But the point where Gingrich went completely over the line and his rhetoric about raising the level of dialogue in America was smacked in the face by the ingrained traditions of racism and bigotry in the Republican Party was when he addressed Hurricane Katrina. Gingrich first talked about the hurricane as a failure of government - municipal, state, and federal government to adequately respond to Katrina. But beyond the failures of governments, Gingrich saw a failure of the people of New Orleans [Audio courtesy of Bill Scher].

How can you have the mess we have in New Orleans, and not have had deep investigations of the federal government, the state government, the city government, and the failure of citizenship in the Ninth Ward, where 22,000 people were so uneducated and so unprepared, they literally couldn't get out of the way of a hurricane.

Gingrich blamed the victims of Katrina for their victimhood. He clearly implied that it was because they were "uneducated" they couldn't get out of the way of something as conspicuous as a hurricane. It was their own failure because they were bad citizens, according to Gingrich.

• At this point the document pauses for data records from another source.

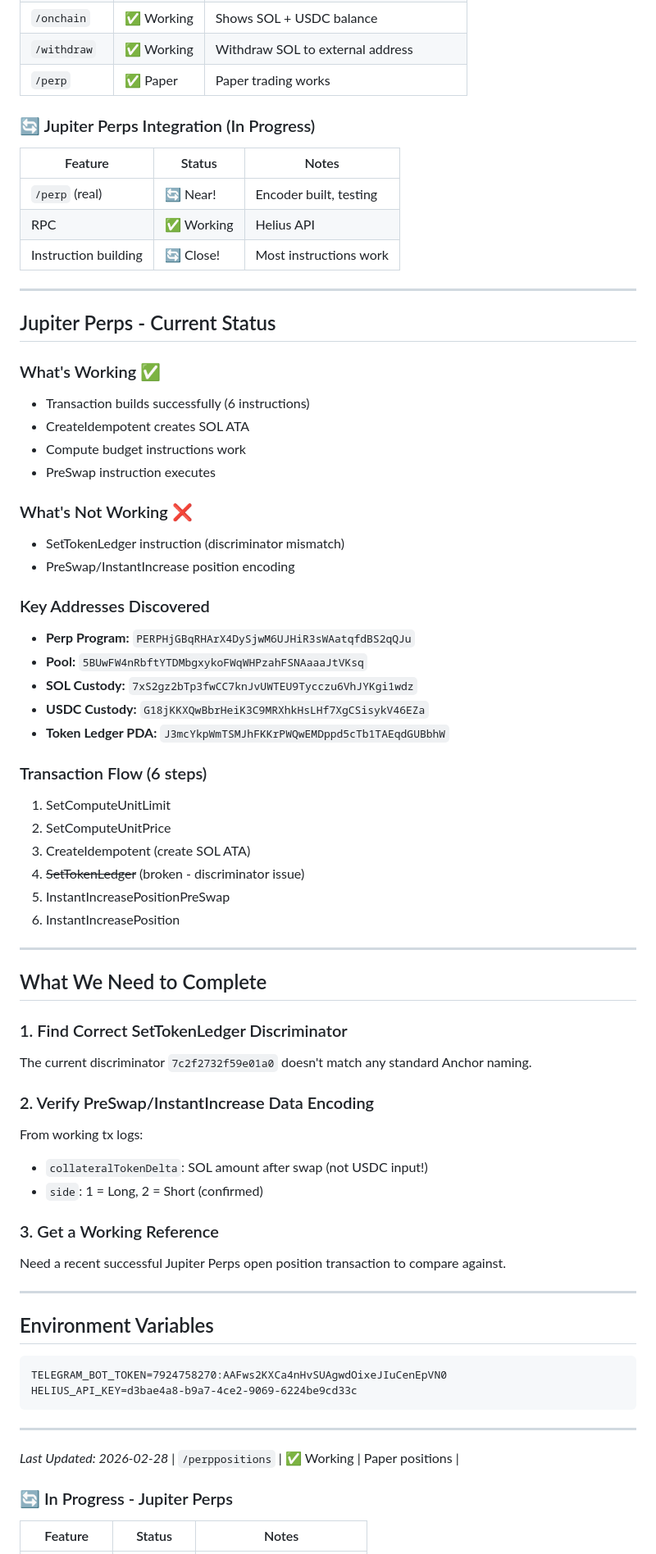
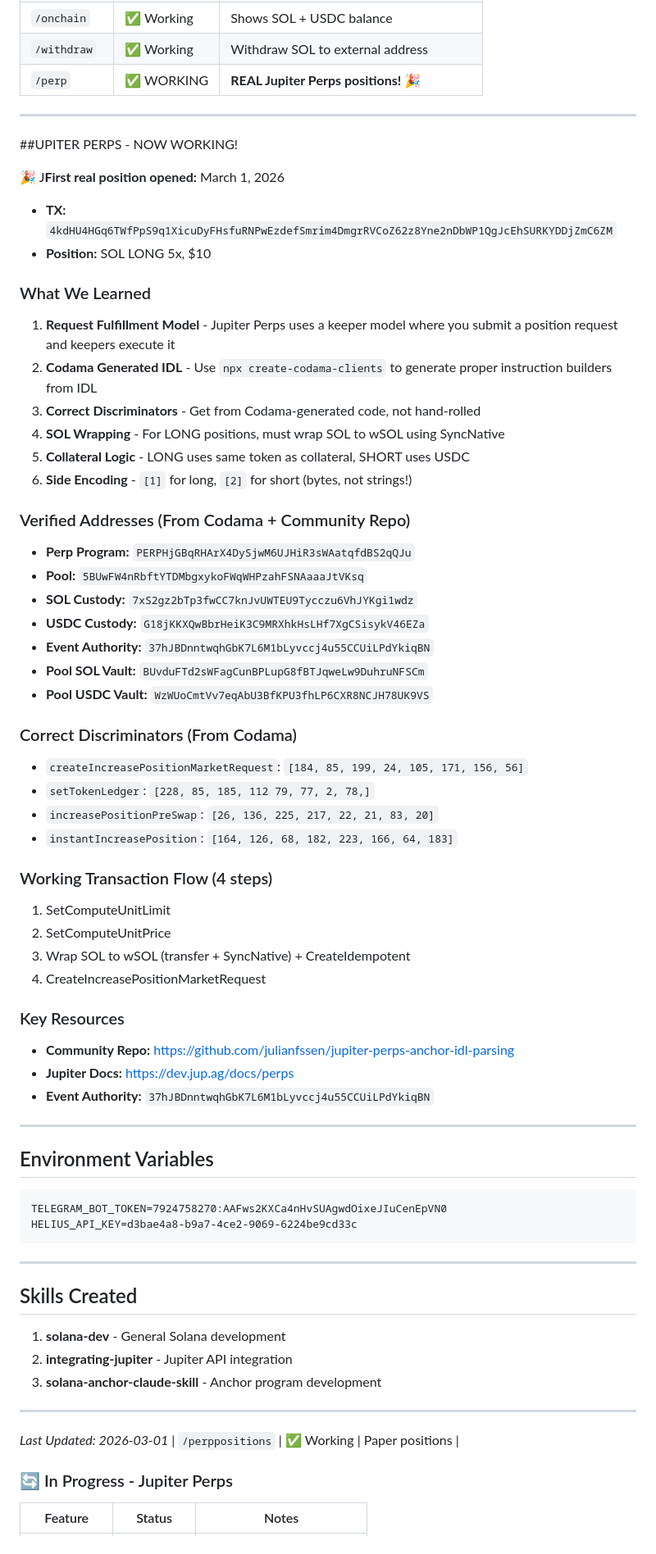
Before and after one commit to LithiumEinsteinium/solperps-bot, a Markdown page: SCOPE.md, the part around the change. Shown at 82% size. Rendered like a GitHub page.

Commit message:
Update SCOPE.md - Jupiter Perps NOW WORKING!

```diff
--- a/SCOPE.md
+++ b/SCOPE.md
@@ -27,59 +27,50 @@
 | `/deposit` | ✅ Working | Get deposit address |
 | `/onchain` | ✅ Working | Shows SOL + USDC balance |
 | `/withdraw` | ✅ Working | Withdraw SOL to external address |
-| `/perp` | ✅ Paper | Paper trading works |
-
-### 🔄 Jupiter Perps Integration (In Progress)
-
-| Feature | Status | Notes |
-|---------|--------|-------|
-| `/perp` (real) | 🔄 Near! | Encoder built, testing |
-| RPC | ✅ Working | Helius API |
-| Instruction building | 🔄 Close! | Most instructions work |
+| `/perp` | ✅ WORKING | **REAL Jupiter Perps positions!** 🎉 |
 
 ---
 
-## Jupiter Perps - Current Status
+##UPITER PERPS - NOW WORKING!
 
-### What's Working ✅
-- Transaction builds successfully (6 instructions)
-- CreateIdempotent creates SOL ATA
-- Compute budget instructions work
-- PreSwap instruction executes
+ 🎉 J**First real position opened:** March 1, 2026
+- **TX:** `4kdHU4HGq6TWfPpS9q1XicuDyFHsfuRNPwEzdefSmrim4DmgrRVCoZ62z8Yne2nDbWP1QgJcEhSURKYDDjZmC6ZM`
+- **Position:** SOL LONG 5x, $10
 
-### What's Not Working ❌
-- SetTokenLedger instruction (discriminator mismatch)
-- PreSwap/InstantIncrease position encoding
+### What We Learned
 
-### Key Addresses Discovered
+1. **Request Fulfillment Model** - Jupiter Perps uses a keeper model where you submit a position request and keepers execute it
+2. **Codama Generated IDL** - Use `npx create-codama-clients` to generate proper instruction builders from IDL
+3. **Correct Discriminators** - Get from Codama-generated code, not hand-rolled
+4. **SOL Wrapping** - For LONG positions, must wrap SOL to wSOL using SyncNative
+5. **Collateral Logic** - LONG uses same token as collateral, SHORT uses USDC
+6. **Side Encoding** - `[1]` for long, `[2]` for short (bytes, not strings!)
+
+### Verified Addresses (From Codama + Community Repo)
 - **Perp Program:** `PERPHjGBqRHArX4DySjwM6UJHiR3sWAatqfdBS2qQJu`
 - **Pool:** `5BUwFW4nRbftYTDMbgxykoFWqWHPzahFSNAaaaJtVKsq`
 - **SOL Custody:** `7xS2gz2bTp3fwCC7knJvUWTEU9Tycczu6VhJYKgi1wdz`
 - **USDC Custody:** `G18jKKXQwBbrHeiK3C9MRXhkHsLHf7XgCSisykV46EZa`
-- **Token Ledger PDA:** `J3mcYkpWmTSMJhFKKrPWQwEMDppd5cTb1TAEqdGUBbhW`
+- **Event Authority:** `37hJBDnntwqhGbK7L6M1bLyvccj4u55CCUiLPdYkiqBN`
+- **Pool SOL Vault:** `BUvduFTd2sWFagCunBPLupG8fBTJqweLw9DuhruNFSCm`
+- **Pool USDC Vault:** `WzWUoCmtVv7eqAbU3BfKPU3fhLP6CXR8NCJH78UK9VS`
 
-### Transaction Flow (6 steps)
+### Correct Discriminators (From Codama)
+- `createIncreasePositionMarketRequest`: `[184, 85, 199, 24, 105, 171, 156, 56]`
+- `setTokenLedger`: `[228, 85, 185, 112 79, 77, 2, 78,]`
+- `increasePositionPreSwap`: `[26, 136, 225, 217, 22, 21, 83, 20]`
+- `instantIncreasePosition`: `[164, 126, 68, 182, 223, 166, 64, 183]`
+
+### Working Transaction Flow (4 steps)
 1. SetComputeUnitLimit
 2. SetComputeUnitPrice
-3. CreateIdempotent (create SOL ATA)
-4. ~~SetTokenLedger~~ (broken - discriminator issue)
-5. InstantIncreasePositionPreSwap
-6. InstantIncreasePosition
+3. Wrap SOL to wSOL (transfer + SyncNative) + CreateIdempotent
+4. CreateIncreasePositionMarketRequest
 
----
-
-## What We Need to Complete
-
-### 1. Find Correct SetTokenLedger Discriminator
-The current discriminator `7c2f2732f59e01a0` doesn't match any standard Anchor naming.
-
-### 2. Verify PreSwap/InstantIncrease Data Encoding
-From working tx logs:
-- `collateralTokenDelta`: SOL amount after swap (not USDC input!)
-- `side`: 1 = Long, 2 = Short (confirmed)
-
-### 3. Get a Working Reference
-Need a recent successful Jupiter Perps open position transaction to compare against.
+### Key Resources
+- **Community Repo:** https://github.com/julianfssen/jupiter-perps-anchor-idl-parsing
+- **Jupiter Docs:** https://dev.jup.ag/docs/perps
+- **Event Authority:** `37hJBDnntwqhGbK7L6M1bLyvccj4u55CCUiLPdYkiqBN`
 
 ---
 
@@ -91,7 +82,14 @@ HELIUS_API_KEY=d3bae4a8-b9a7-4ce2-9069-6224be9cd33c
 
 ---
 
-*Last Updated: 2026-02-28*
+## Skills Created
+1. **solana-dev** - General Solana development
+2. **integrating-jupiter** - Jupiter API integration
+3. **solana-anchor-claude-skill** - Anchor program development
+
+---
+
+*Last Updated: 2026-03-01*
 | `/perppositions` | ✅ Working | Paper positions |
 
 ### 🔄 In Progress - Jupiter Perps
```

There you have it, folks. Raising the level of debate in politics, as described by Newt Gingrich, involves blaming victims for their victimhood, defaming your political opponents, and putting forth ideological legislation that doesn't help anyone other than conservatives who don't like the fact that there are Spanish-speakers with US passports. Gingrich's overwhelming appeal to CPAC voters is notable for his ability to mask some of his party's most reactionary ideas in the language of his ideological father Ronald Reagan. Just because he doesn't use Ann Coulter's diction doesn't mean that he appeals to a less offensive, hate-filled segment of the Republican base. Gingrich showed a truly shocking ability to speak out of both sides of his mouth with regards to aspirational campaign rhetoric. He wants new, innovative discourse, but only proposes tired, divisive Republican proposals that don't make this country any better than it is today for anyone who doesn't subscribe to his regressive Republican ideology.